Aging in place is not the way to go Aging in a community is a much better approach

MOST OF US can expect to live longer than ever before. This longevity bonus gives us more time to build the society we want, and we must start by considering how we’ll live as we grow old.

But for starters, we need to shift our thinking about what it is we really desire if we want to age affordably and live well.  We need to stop thinking about aging in place, but instead shift our thinking and planning towards aging in community.

There are two disturbing trends we need to consider:

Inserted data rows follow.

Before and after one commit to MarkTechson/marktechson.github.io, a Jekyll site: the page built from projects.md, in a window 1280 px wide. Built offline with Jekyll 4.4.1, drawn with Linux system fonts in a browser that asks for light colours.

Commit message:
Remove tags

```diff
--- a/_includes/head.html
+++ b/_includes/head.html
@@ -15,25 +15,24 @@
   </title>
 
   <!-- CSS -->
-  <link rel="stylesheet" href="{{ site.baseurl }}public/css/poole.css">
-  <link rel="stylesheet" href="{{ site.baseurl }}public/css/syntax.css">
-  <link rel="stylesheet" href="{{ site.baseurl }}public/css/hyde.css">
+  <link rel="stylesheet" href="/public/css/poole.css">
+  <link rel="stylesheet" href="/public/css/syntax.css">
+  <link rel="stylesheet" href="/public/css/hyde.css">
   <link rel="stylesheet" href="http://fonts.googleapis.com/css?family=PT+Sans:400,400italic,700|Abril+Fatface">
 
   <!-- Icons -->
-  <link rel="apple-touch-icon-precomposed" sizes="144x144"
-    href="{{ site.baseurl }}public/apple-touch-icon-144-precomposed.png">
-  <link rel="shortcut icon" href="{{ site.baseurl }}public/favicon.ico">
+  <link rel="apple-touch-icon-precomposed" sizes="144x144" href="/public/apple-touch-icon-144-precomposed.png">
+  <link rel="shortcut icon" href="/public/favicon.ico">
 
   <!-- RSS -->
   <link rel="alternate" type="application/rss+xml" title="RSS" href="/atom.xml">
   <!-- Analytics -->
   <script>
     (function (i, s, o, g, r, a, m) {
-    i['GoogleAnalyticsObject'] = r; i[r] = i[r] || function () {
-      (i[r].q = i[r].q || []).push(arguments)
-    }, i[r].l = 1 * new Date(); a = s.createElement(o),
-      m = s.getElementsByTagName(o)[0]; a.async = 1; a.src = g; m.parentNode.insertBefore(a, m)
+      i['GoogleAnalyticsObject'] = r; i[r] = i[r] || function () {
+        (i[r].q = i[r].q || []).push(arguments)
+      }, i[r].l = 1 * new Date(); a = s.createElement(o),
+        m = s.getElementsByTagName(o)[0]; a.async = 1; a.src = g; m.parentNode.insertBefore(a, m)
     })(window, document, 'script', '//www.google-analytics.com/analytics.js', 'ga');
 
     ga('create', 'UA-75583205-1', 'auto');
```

First, most people have insufficient income and savings to meet ever-growing housing and medical costs as they get olderAccording to Fidelity Investments, the average baby boomer will need after-tax income of $4,800 per month starting at age 67 and will live to 92. Income from social security, pensions, and savings is projected to make up $2,700 of this amount. That leaves a monthly income gap of $2,100, a shortfall of 44 percent, with housing and health care costs key contributors to this family budget deficit. In Massachusetts, high housing costs have resulted in our ranking 49th among the states in elder economic security.

CommonWealth Magazine